EXCERPTED RECORDS Block Start

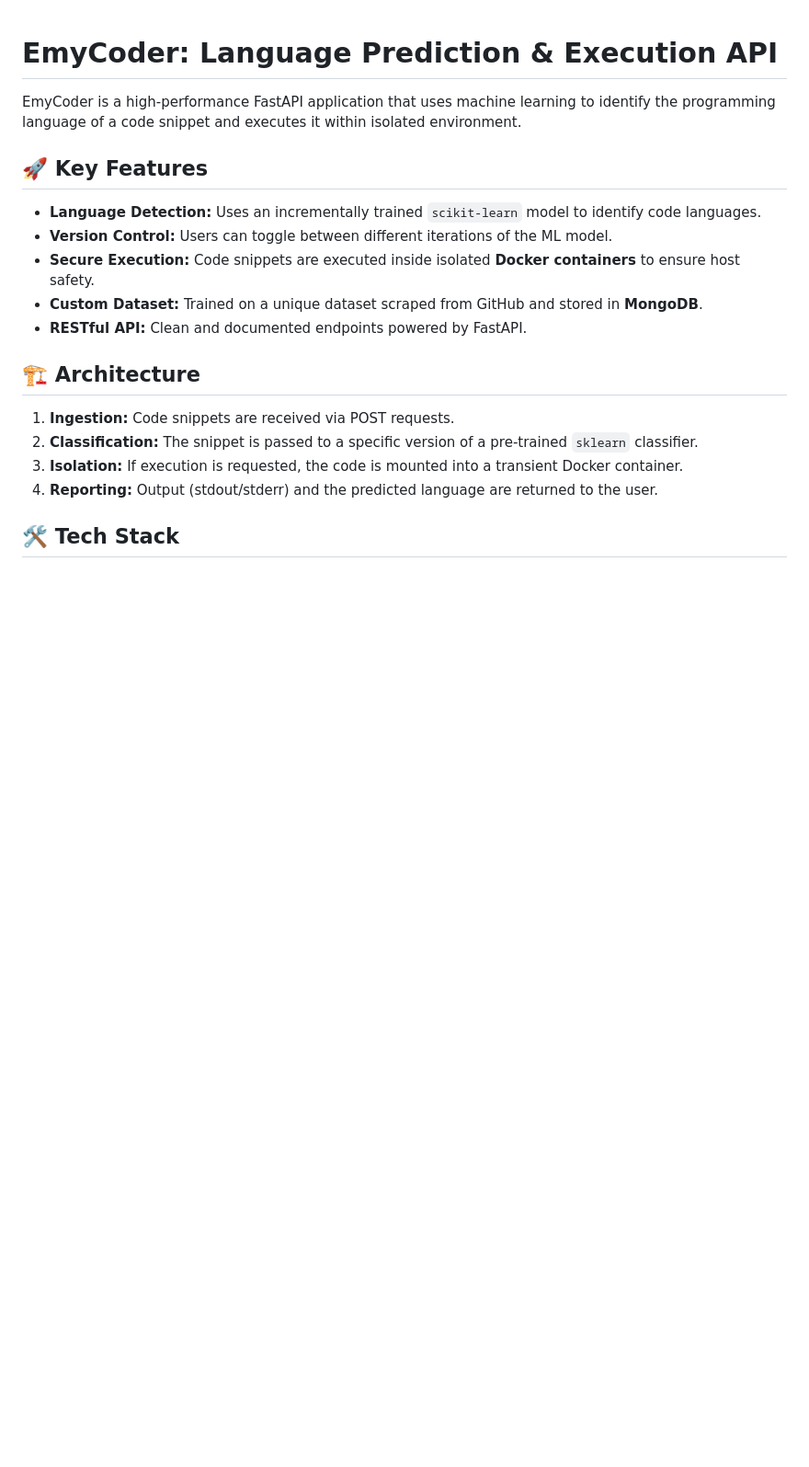
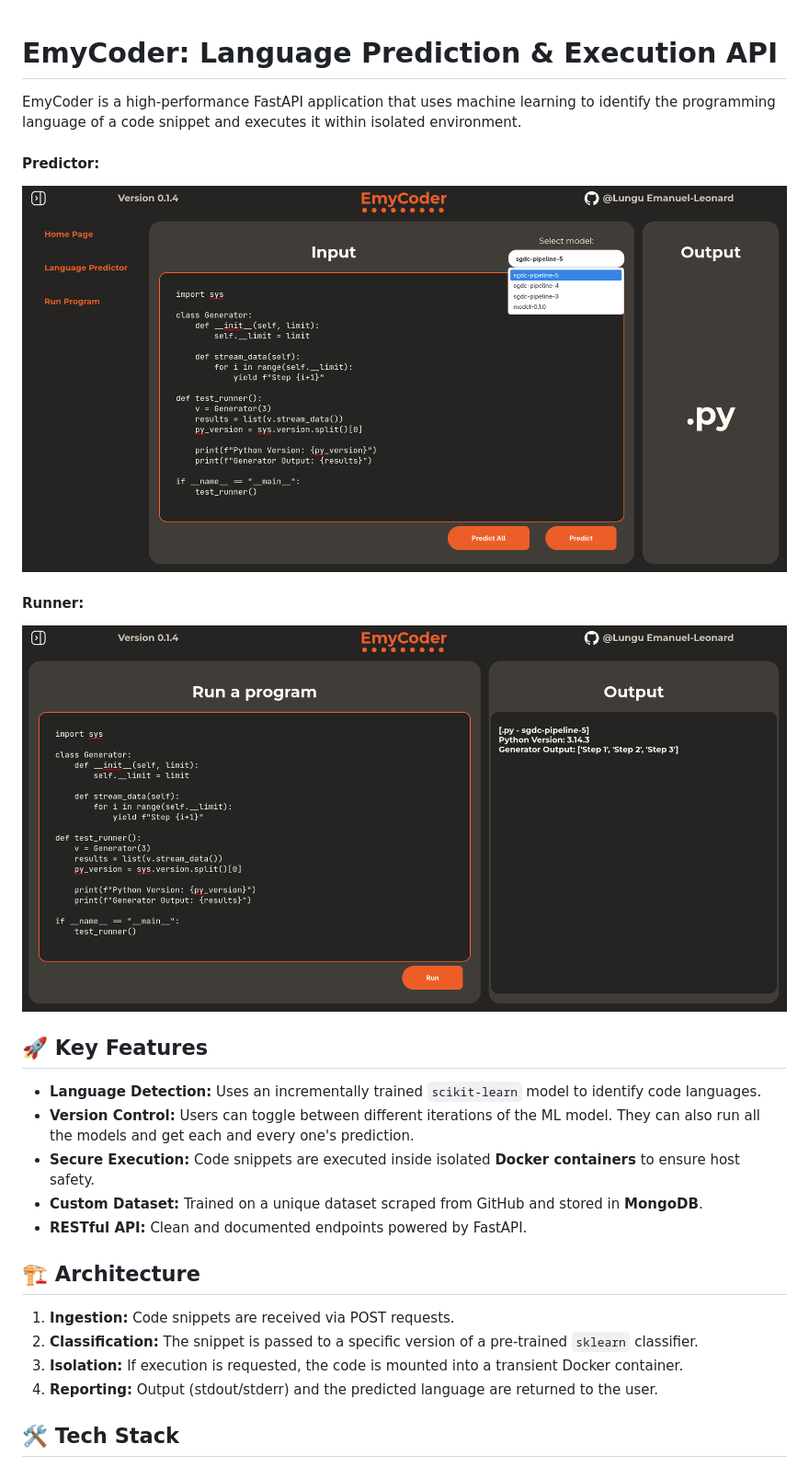
Before and after one commit to EmyLungu/EmyCoder, a Markdown page: README.md, the part around the change. Shown at 92% size. GitHub-like rendering; pictures changed too: preview/predictor.png (added), preview/runner.png (added); blank space fills up the shorter version.

Commit message:
Preview images

```diff
--- a/README.md
+++ b/README.md
@@ -1,11 +1,17 @@
 # EmyCoder: Language Prediction & Execution API
 
 EmyCoder is a high-performance FastAPI application that uses machine learning to identify the programming language of a code snippet and executes it within isolated environment.
+
+#### Predictor:
+![Predictor preview Image](preview/predictor.png)
+#### Runner:
+![Runner preview Image](preview/runner.png)
 
 ## 🚀 Key Features
 
 * **Language Detection:** Uses an incrementally trained `scikit-learn` model to identify code languages.
 * **Version Control:** Users can toggle between different iterations of the ML model.
+They can also run all the models and get each and every one's prediction.
 * **Secure Execution:** Code snippets are executed inside isolated **Docker containers** to ensure host safety.
 * **Custom Dataset:** Trained on a unique dataset scraped from GitHub and stored in **MongoDB**.
 * **RESTful API:** Clean and documented endpoints powered by FastAPI.
```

EXCERPTED RECORDS Block End

TASK REQUIREMENTS - What is the number of lines in the data that include the word "README"? State only that number.

SOLUTION TO THIS TASK - 3